**PROBLEM DESCRIPTION**
Below are records to reproduce in full; copy them exactly but keep the pictures out.

**RECORDS PROVIDED**
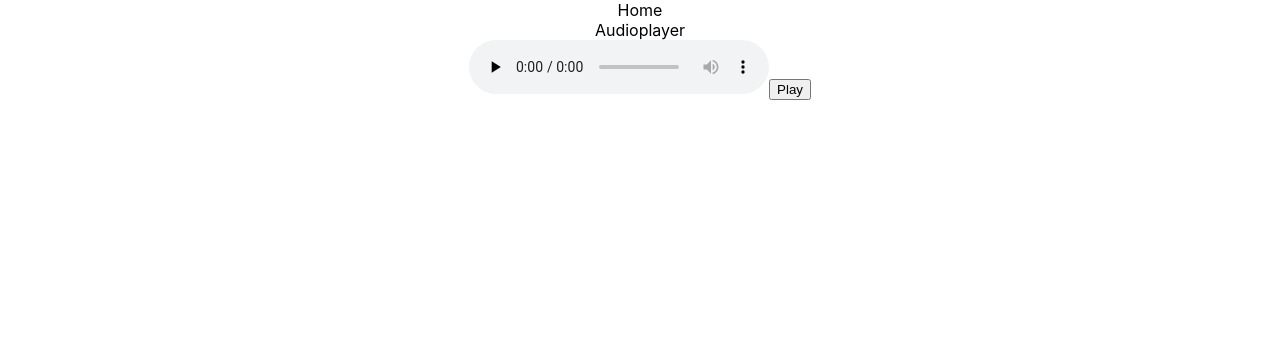
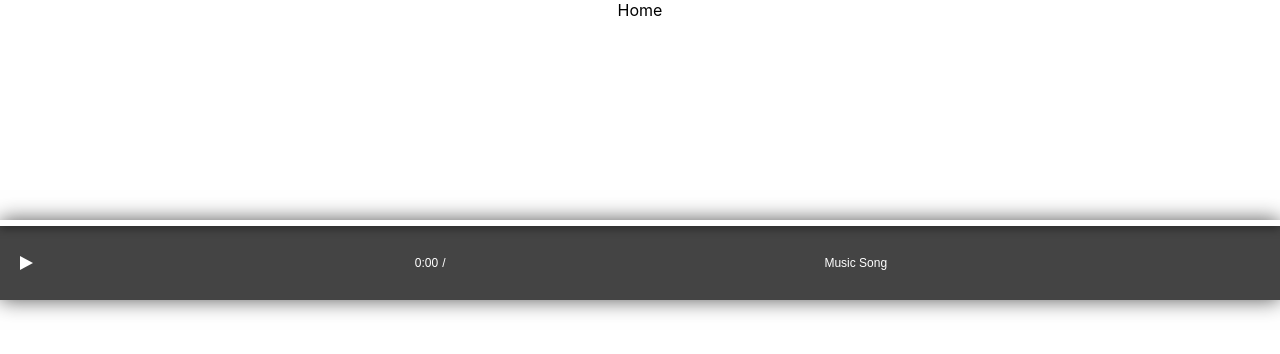
Before and after one commit to arpanpratik/music-player, a React (Create React App) app: page / in a window 1280 px wide. Shown: the top 354 px of the page. Built offline with nearby package versions, Linux system fonts and the light colour scheme.

Commit message:
Added music player design

```diff
--- a/src/Plugins/Audioplayer.tsx
+++ b/src/Plugins/Audioplayer.tsx
@@ -2,16 +2,18 @@ import React from 'react';
 
 const Audioplayer = () => {
   const mp3 = 'https://aveclagare.org/mp3/One%20Shot%20Lili%20-%20Master%20Half%20Wizard.mp3';
-  // let audio = new Audio();
+  let audio = new Audio(mp3);
   let src;
   // audio.play();
 
-  // console.log('audio', audio);
 
   const play = () => {
     src = mp3;
 
     console.log('clicked');
+
+    console.log('audio', audio.duration);
+
 
     // document.getElementById('my-player').play()
 
@@ -20,15 +22,35 @@ const Audioplayer = () => {
   // const stop = () => audio.pause();
 
   return (
-    <div>
-      Audioplayer <br />
+    <div className='top-10'>
 
-      <audio className="my_audio" controls preload="none" id='my-player'>
-        <source src="{src}" type="audio/mpeg" />
-        <source src="{src}" type="audio/ogg" />
-      </audio>
+      <div className="audio-player">
+        <div className="timeline">
+          <div className="progress"></div>
+        </div>
+        <div className="controls">
+          <div className="play-container">
+            <div className="toggle-play play">
+            </div>
+          </div>
+          <div className="time">
+            <div className="current">0:00</div>
+            <div className="divider">/</div>
+            <div className="length"></div>
+          </div>
+          <div className="name">Music Song</div>
+          <div className="volume-container">
+            <div className="volume-button">
+              <div className="volume icono-volumeMedium"></div>
+            </div>
 
-      <button type="button" onClick={play}>Play</button>
+            <div className="volume-slider">
+              <div className="volume-percentage"></div>
+            </div>
+          </div>
+        </div>
+      </div>
+
     </div>
   )
 }
--- a/src/index.css
+++ b/src/index.css
@@ -8,6 +8,142 @@ body {
 }
 
 code {
-  font-family: source-code-pro, Menlo, Monaco, Consolas, 'Courier New',
-    monospace;
+  font-family: source-code-pro, Menlo, Monaco, Consolas, 'Courier New', monospace;
 }
+
+.top-10{
+  margin-top : 200px;
+}
+
+.audio-player {
+  height: 80px;
+  width: 100%;
+  background: #444;
+  box-shadow: 0 0 20px 0 #000a;
+  font-family: arial;
+  color: white;
+  font-size: 0.75em;
+  overflow: hidden;
+  display: grid;
+  grid-template-rows: 6px auto;
+}
+
+.audio-player .timeline {
+  background: white;
+  width: 100%;
+  position: relative;
+  cursor: pointer;
+  box-shadow: 0 2px 10px 0 #0008;
+}
+
+.audio-player .timeline .progress {
+  background: coral;
+  width: 0%;
+  height: 100%;
+  transition: 0.25s;
+}
+
+.audio-player .controls {
+  display: flex;
+  justify-content: space-between;
+  align-items: stretch;
+  padding: 0 20px;
+}
+
+.audio-player .controls>* {
+  display: flex;
+  justify-content: center;
+  align-items: center;
+}
+
+.audio-player .controls .toggle-play.play {
+  cursor: pointer;
+  position: relative;
+  left: 0;
+  height: 0;
+  width: 0;
+  border: 7px solid #0000;
+  border-left: 13px solid white;
+}
+
+.audio-player .controls .toggle-play.play:hover {
+  transform: scale(1.1);
+}
+
+.audio-player .controls .toggle-play.pause {
+  height: 15px;
+  width: 20px;
+  cursor: pointer;
+  position: relative;
+}
+
+.audio-player .controls .toggle-play.pause:before {
+  position: absolute;
+  top: 0;
+  left: 0px;
+  background: white;
+  content: "";
+  height: 15px;
+  width: 3px;
+}
+
+.audio-player .controls .toggle-play.pause:after {
+  position: absolute;
+  top: 0;
+  right: 8px;
+  background: white;
+  content: "";
+  height: 15px;
+  width: 3px;
+}
+
+.audio-player .controls .toggle-play.pause:hover {
+  transform: scale(1.1);
+}
+
+.audio-player .controls .time {
+  display: flex;
+}
+
+.audio-player .controls .time>* {
+  padding: 2px;
+}
+
+.audio-player .controls .volume-container {
+  cursor: pointer;
+  position: relative;
+  z-index: 2;
+}
+
+.audio-player .controls .volume-container .volume-button {
+  height: 26px;
+  display: flex;
+  align-items: center;
+}
+
+.audio-player .controls .volume-container .volume-button .volume {
+  transform: scale(0.7);
+}
+
+.audio-player .controls .volume-container .volume-slider {
+  position: absolute;
+  left: -3px;
+  top: 15px;
+  z-index: -1;
+  width: 0;
+  height: 15px;
+  background: white;
+  box-shadow: 0 0 20px #000a;
+  transition: 0.25s;
+}
+
+.audio-player .controls .volume-container .volume-slider .volume-percentage {
+  background: coral;
+  height: 100%;
+  width: 75%;
+}
+
+.audio-player .controls .volume-container:hover .volume-slider {
+  left: -123px;
+  width: 120px;
+}
```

**RESPONSE TO THIS TASK**
Before and after one commit to arpanpratik/music-player, a React (Create React App) app: page / in a window 1280 px wide. Shown: the top 354 px of the page. Built offline with nearby package versions, Linux system fonts and the light colour scheme.

Commit message:
Added music player design

```diff
--- a/src/Plugins/Audioplayer.tsx
+++ b/src/Plugins/Audioplayer.tsx
@@ -2,16 +2,18 @@ import React from 'react';
 
 const Audioplayer = () => {
   const mp3 = 'https://aveclagare.org/mp3/One%20Shot%20Lili%20-%20Master%20Half%20Wizard.mp3';
-  // let audio = new Audio();
+  let audio = new Audio(mp3);
   let src;
   // audio.play();
 
-  // console.log('audio', audio);
 
   const play = () => {
     src = mp3;
 
     console.log('clicked');
+
+    console.log('audio', audio.duration);
+
 
     // document.getElementById('my-player').play()
 
@@ -20,15 +22,35 @@ const Audioplayer = () => {
   // const stop = () => audio.pause();
 
   return (
-    <div>
-      Audioplayer <br />
+    <div className='top-10'>
 
-      <audio className="my_audio" controls preload="none" id='my-player'>
-        <source src="{src}" type="audio/mpeg" />
-        <source src="{src}" type="audio/ogg" />
-      </audio>
+      <div className="audio-player">
+        <div className="timeline">
+          <div className="progress"></div>
+        </div>
+        <div className="controls">
+          <div className="play-container">
+            <div className="toggle-play play">
+            </div>
+          </div>
+          <div className="time">
+            <div className="current">0:00</div>
+            <div className="divider">/</div>
+            <div className="length"></div>
+          </div>
+          <div className="name">Music Song</div>
+          <div className="volume-container">
+            <div className="volume-button">
+              <div className="volume icono-volumeMedium"></div>
+            </div>
 
-      <button type="button" onClick={play}>Play</button>
+            <div className="volume-slider">
+              <div className="volume-percentage"></div>
+            </div>
+          </div>
+        </div>
+      </div>
+
     </div>
   )
 }
--- a/src/index.css
+++ b/src/index.css
@@ -8,6 +8,142 @@ body {
 }
 
 code {
-  font-family: source-code-pro, Menlo, Monaco, Consolas, 'Courier New',
-    monospace;
+  font-family: source-code-pro, Menlo, Monaco, Consolas, 'Courier New', monospace;
 }
+
+.top-10{
+  margin-top : 200px;
+}
+
+.audio-player {
+  height: 80px;
+  width: 100%;
+  background: #444;
+  box-shadow: 0 0 20px 0 #000a;
+  font-family: arial;
+  color: white;
+  font-size: 0.75em;
+  overflow: hidden;
+  display: grid;
+  grid-template-rows: 6px auto;
+}
+
+.audio-player .timeline {
+  background: white;
+  width: 100%;
+  position: relative;
+  cursor: pointer;
+  box-shadow: 0 2px 10px 0 #0008;
+}
+
+.audio-player .timeline .progress {
+  background: coral;
+  width: 0%;
+  height: 100%;
+  transition: 0.25s;
+}
+
+.audio-player .controls {
+  display: flex;
+  justify-content: space-between;
+  align-items: stretch;
+  padding: 0 20px;
+}
+
+.audio-player .controls>* {
+  display: flex;
+  justify-content: center;
+  align-items: center;
+}
+
+.audio-player .controls .toggle-play.play {
+  cursor: pointer;
+  position: relative;
+  left: 0;
+  height: 0;
+  width: 0;
+  border: 7px solid #0000;
+  border-left: 13px solid white;
+}
+
+.audio-player .controls .toggle-play.play:hover {
+  transform: scale(1.1);
+}
+
+.audio-player .controls .toggle-play.pause {
+  height: 15px;
+  width: 20px;
+  cursor: pointer;
+  position: relative;
+}
+
+.audio-player .controls .toggle-play.pause:before {
+  position: absolute;
+  top: 0;
+  left: 0px;
+  background: white;
+  content: "";
+  height: 15px;
+  width: 3px;
+}
+
+.audio-player .controls .toggle-play.pause:after {
+  position: absolute;
+  top: 0;
+  right: 8px;
+  background: white;
+  content: "";
+  height: 15px;
+  width: 3px;
+}
+
+.audio-player .controls .toggle-play.pause:hover {
+  transform: scale(1.1);
+}
+
+.audio-player .controls .time {
+  display: flex;
+}
+
+.audio-player .controls .time>* {
+  padding: 2px;
+}
+
+.audio-player .controls .volume-container {
+  cursor: pointer;
+  position: relative;
+  z-index: 2;
+}
+
+.audio-player .controls .volume-container .volume-button {
+  height: 26px;
+  display: flex;
+  align-items: center;
+}
+
+.audio-player .controls .volume-container .volume-button .volume {
+  transform: scale(0.7);
+}
+
+.audio-player .controls .volume-container .volume-slider {
+  position: absolute;
+  left: -3px;
+  top: 15px;
+  z-index: -1;
+  width: 0;
+  height: 15px;
+  background: white;
+  box-shadow: 0 0 20px #000a;
+  transition: 0.25s;
+}
+
+.audio-player .controls .volume-container .volume-slider .volume-percentage {
+  background: coral;
+  height: 100%;
+  width: 75%;
+}
+
+.audio-player .controls .volume-container:hover .volume-slider {
+  left: -123px;
+  width: 120px;
+}
```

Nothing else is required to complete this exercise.